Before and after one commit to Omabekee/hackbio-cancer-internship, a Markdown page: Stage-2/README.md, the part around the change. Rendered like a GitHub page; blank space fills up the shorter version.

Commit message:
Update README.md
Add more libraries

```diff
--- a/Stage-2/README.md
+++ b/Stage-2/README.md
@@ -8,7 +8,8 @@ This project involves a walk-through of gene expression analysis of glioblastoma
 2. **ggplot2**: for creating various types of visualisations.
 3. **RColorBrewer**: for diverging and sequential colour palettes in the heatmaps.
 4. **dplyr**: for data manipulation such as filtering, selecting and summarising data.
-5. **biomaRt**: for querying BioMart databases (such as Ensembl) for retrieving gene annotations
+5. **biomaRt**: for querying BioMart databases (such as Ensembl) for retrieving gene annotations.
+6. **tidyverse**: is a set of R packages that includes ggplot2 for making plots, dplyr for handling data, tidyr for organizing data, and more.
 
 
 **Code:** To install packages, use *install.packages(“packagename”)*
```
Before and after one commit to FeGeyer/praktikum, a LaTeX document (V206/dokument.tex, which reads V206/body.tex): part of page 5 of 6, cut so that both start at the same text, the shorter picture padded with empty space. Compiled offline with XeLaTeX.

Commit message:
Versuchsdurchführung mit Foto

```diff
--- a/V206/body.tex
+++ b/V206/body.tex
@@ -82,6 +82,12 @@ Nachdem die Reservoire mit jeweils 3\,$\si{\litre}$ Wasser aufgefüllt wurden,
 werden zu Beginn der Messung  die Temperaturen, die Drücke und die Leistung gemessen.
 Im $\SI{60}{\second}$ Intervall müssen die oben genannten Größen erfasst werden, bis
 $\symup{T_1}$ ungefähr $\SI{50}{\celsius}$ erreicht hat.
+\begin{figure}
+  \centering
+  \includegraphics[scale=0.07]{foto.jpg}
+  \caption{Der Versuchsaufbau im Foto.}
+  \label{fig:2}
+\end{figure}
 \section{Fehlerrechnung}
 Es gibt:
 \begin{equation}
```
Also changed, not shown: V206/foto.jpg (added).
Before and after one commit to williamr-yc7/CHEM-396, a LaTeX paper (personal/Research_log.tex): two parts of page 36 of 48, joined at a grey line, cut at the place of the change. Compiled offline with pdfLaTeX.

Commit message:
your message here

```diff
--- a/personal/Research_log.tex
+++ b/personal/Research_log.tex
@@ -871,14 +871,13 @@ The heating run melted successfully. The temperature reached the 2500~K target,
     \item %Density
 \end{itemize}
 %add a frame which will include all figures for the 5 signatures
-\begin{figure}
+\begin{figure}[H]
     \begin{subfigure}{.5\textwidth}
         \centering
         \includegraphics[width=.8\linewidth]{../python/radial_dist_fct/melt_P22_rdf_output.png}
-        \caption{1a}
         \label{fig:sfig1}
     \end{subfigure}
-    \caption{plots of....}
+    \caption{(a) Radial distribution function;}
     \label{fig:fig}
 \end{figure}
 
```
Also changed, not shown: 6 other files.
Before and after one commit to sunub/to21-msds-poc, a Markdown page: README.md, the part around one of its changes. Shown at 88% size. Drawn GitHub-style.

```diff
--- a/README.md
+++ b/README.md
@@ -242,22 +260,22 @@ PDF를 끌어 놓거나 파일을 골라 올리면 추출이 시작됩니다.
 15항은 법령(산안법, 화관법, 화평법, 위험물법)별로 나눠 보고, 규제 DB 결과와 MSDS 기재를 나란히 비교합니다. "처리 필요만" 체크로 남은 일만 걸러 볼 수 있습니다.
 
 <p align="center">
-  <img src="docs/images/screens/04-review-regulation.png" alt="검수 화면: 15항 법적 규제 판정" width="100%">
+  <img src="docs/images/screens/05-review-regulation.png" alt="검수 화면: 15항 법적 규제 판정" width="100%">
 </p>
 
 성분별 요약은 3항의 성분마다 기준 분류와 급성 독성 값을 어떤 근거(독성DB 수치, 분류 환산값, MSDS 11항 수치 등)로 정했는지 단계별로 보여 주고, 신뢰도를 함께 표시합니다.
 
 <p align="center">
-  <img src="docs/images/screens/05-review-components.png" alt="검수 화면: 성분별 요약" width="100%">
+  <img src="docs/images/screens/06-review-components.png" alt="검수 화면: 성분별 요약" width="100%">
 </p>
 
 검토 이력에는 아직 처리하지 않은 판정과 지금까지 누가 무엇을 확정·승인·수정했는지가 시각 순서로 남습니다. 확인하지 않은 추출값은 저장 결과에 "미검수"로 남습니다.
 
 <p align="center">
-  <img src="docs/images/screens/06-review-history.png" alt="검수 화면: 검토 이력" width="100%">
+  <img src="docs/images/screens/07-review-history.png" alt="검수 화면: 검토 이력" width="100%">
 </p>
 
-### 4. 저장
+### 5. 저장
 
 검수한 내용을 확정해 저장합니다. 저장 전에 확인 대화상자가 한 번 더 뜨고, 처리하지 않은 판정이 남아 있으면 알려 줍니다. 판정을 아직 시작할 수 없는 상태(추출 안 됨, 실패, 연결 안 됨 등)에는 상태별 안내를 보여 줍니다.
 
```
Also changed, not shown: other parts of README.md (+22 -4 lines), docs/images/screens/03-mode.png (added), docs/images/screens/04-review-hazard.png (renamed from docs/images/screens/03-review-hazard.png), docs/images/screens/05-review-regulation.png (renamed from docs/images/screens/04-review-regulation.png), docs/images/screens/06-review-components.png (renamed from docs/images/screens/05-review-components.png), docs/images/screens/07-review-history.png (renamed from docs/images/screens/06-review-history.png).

━━━━━━━━━━━━━━━━━━━━

**Required work**. Repeat the material above exactly, including every line.

**Result for this exercise**.
Before and after one commit to Omabekee/hackbio-cancer-internship, a Markdown page: Stage-2/README.md, the part around the change. Rendered like a GitHub page; blank space fills up the shorter version.

Commit message:
Update README.md
Add more libraries

```diff
--- a/Stage-2/README.md
+++ b/Stage-2/README.md
@@ -8,7 +8,8 @@ This project involves a walk-through of gene expression analysis of glioblastoma
 2. **ggplot2**: for creating various types of visualisations.
 3. **RColorBrewer**: for diverging and sequential colour palettes in the heatmaps.
 4. **dplyr**: for data manipulation such as filtering, selecting and summarising data.
-5. **biomaRt**: for querying BioMart databases (such as Ensembl) for retrieving gene annotations
+5. **biomaRt**: for querying BioMart databases (such as Ensembl) for retrieving gene annotations.
+6. **tidyverse**: is a set of R packages that includes ggplot2 for making plots, dplyr for handling data, tidyr for organizing data, and more.
 
 
 **Code:** To install packages, use *install.packages(“packagename”)*
```
Before and after one commit to FeGeyer/praktikum, a LaTeX document (V206/dokument.tex, which reads V206/body.tex): part of page 5 of 6, cut so that both start at the same text, the shorter picture padded with empty space. Compiled offline with XeLaTeX.

Commit message:
Versuchsdurchführung mit Foto

```diff
--- a/V206/body.tex
+++ b/V206/body.tex
@@ -82,6 +82,12 @@ Nachdem die Reservoire mit jeweils 3\,$\si{\litre}$ Wasser aufgefüllt wurden,
 werden zu Beginn der Messung  die Temperaturen, die Drücke und die Leistung gemessen.
 Im $\SI{60}{\second}$ Intervall müssen die oben genannten Größen erfasst werden, bis
 $\symup{T_1}$ ungefähr $\SI{50}{\celsius}$ erreicht hat.
+\begin{figure}
+  \centering
+  \includegraphics[scale=0.07]{foto.jpg}
+  \caption{Der Versuchsaufbau im Foto.}
+  \label{fig:2}
+\end{figure}
 \section{Fehlerrechnung}
 Es gibt:
 \begin{equation}
```
Also changed, not shown: V206/foto.jpg (added).
Before and after one commit to williamr-yc7/CHEM-396, a LaTeX paper (personal/Research_log.tex): two parts of page 36 of 48, joined at a grey line, cut at the place of the change. Compiled offline with pdfLaTeX.

Commit message:
your message here

```diff
--- a/personal/Research_log.tex
+++ b/personal/Research_log.tex
@@ -871,14 +871,13 @@ The heating run melted successfully. The temperature reached the 2500~K target,
     \item %Density
 \end{itemize}
 %add a frame which will include all figures for the 5 signatures
-\begin{figure}
+\begin{figure}[H]
     \begin{subfigure}{.5\textwidth}
         \centering
         \includegraphics[width=.8\linewidth]{../python/radial_dist_fct/melt_P22_rdf_output.png}
-        \caption{1a}
         \label{fig:sfig1}
     \end{subfigure}
-    \caption{plots of....}
+    \caption{(a) Radial distribution function;}
     \label{fig:fig}
 \end{figure}
 
```
Also changed, not shown: 6 other files.
Before and after one commit to sunub/to21-msds-poc, a Markdown page: README.md, the part around one of its changes. Shown at 88% size. Drawn GitHub-style.

```diff
--- a/README.md
+++ b/README.md
@@ -242,22 +260,22 @@ PDF를 끌어 놓거나 파일을 골라 올리면 추출이 시작됩니다.
 15항은 법령(산안법, 화관법, 화평법, 위험물법)별로 나눠 보고, 규제 DB 결과와 MSDS 기재를 나란히 비교합니다. "처리 필요만" 체크로 남은 일만 걸러 볼 수 있습니다.
 
 <p align="center">
-  <img src="docs/images/screens/04-review-regulation.png" alt="검수 화면: 15항 법적 규제 판정" width="100%">
+  <img src="docs/images/screens/05-review-regulation.png" alt="검수 화면: 15항 법적 규제 판정" width="100%">
 </p>
 
 성분별 요약은 3항의 성분마다 기준 분류와 급성 독성 값을 어떤 근거(독성DB 수치, 분류 환산값, MSDS 11항 수치 등)로 정했는지 단계별로 보여 주고, 신뢰도를 함께 표시합니다.
 
 <p align="center">
-  <img src="docs/images/screens/05-review-components.png" alt="검수 화면: 성분별 요약" width="100%">
+  <img src="docs/images/screens/06-review-components.png" alt="검수 화면: 성분별 요약" width="100%">
 </p>
 
 검토 이력에는 아직 처리하지 않은 판정과 지금까지 누가 무엇을 확정·승인·수정했는지가 시각 순서로 남습니다. 확인하지 않은 추출값은 저장 결과에 "미검수"로 남습니다.
 
 <p align="center">
-  <img src="docs/images/screens/06-review-history.png" alt="검수 화면: 검토 이력" width="100%">
+  <img src="docs/images/screens/07-review-history.png" alt="검수 화면: 검토 이력" width="100%">
 </p>
 
-### 4. 저장
+### 5. 저장
 
 검수한 내용을 확정해 저장합니다. 저장 전에 확인 대화상자가 한 번 더 뜨고, 처리하지 않은 판정이 남아 있으면 알려 줍니다. 판정을 아직 시작할 수 없는 상태(추출 안 됨, 실패, 연결 안 됨 등)에는 상태별 안내를 보여 줍니다.
 
```
Also changed, not shown: other parts of README.md (+22 -4 lines), docs/images/screens/03-mode.png (added), docs/images/screens/04-review-hazard.png (renamed from docs/images/screens/03-review-hazard.png), docs/images/screens/05-review-regulation.png (renamed from docs/images/screens/04-review-regulation.png), docs/images/screens/06-review-components.png (renamed from docs/images/screens/05-review-components.png), docs/images/screens/07-review-history.png (renamed from docs/images/screens/06-review-history.png).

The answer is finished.